── Dataset excerpts

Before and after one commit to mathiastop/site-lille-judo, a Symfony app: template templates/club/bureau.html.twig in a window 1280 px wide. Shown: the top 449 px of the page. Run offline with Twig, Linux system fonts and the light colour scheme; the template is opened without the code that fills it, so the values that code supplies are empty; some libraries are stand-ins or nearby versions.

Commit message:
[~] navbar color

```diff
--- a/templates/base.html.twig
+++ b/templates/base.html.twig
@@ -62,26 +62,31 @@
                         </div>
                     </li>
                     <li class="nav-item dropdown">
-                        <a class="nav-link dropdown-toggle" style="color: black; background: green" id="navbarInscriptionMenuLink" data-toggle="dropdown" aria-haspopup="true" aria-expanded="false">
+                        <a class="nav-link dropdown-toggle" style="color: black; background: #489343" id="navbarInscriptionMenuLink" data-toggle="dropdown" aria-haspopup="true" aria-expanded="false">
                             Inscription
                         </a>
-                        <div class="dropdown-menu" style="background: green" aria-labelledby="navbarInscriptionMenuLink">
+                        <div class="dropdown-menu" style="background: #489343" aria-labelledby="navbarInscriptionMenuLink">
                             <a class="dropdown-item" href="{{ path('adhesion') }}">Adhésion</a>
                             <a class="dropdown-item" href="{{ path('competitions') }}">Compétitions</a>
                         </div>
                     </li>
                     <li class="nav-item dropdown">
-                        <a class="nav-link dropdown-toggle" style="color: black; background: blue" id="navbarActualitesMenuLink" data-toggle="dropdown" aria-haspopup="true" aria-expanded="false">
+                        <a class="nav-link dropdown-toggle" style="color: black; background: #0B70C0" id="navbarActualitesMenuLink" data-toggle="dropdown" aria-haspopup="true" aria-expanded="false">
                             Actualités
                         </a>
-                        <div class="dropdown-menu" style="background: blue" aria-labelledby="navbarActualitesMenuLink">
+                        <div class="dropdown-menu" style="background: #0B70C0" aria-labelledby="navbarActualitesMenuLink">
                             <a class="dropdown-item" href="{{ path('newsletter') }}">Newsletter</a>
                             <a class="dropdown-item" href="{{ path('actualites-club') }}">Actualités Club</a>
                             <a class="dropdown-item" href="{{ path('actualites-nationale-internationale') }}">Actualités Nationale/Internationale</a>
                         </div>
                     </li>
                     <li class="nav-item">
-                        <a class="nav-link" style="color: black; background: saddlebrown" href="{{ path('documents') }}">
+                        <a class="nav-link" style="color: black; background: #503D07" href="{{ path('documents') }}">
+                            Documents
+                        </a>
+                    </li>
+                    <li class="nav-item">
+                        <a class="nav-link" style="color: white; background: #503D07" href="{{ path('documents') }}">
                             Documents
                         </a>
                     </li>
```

────

Instructions to follow →
Look through the entries and return each line that has the word "item" in it.

Response to this task →
                     <li class="nav-item dropdown">
                             <a class="dropdown-item" href="{{ path('adhesion') }}">Adhésion</a>
                             <a class="dropdown-item" href="{{ path('competitions') }}">Compétitions</a>
                     <li class="nav-item dropdown">
                             <a class="dropdown-item" href="{{ path('newsletter') }}">Newsletter</a>
                             <a class="dropdown-item" href="{{ path('actualites-club') }}">Actualités Club</a>
                             <a class="dropdown-item" href="{{ path('actualites-nationale-internationale') }}">Actualités Nationale/Internationale</a>
                     <li class="nav-item">
+                    <li class="nav-item">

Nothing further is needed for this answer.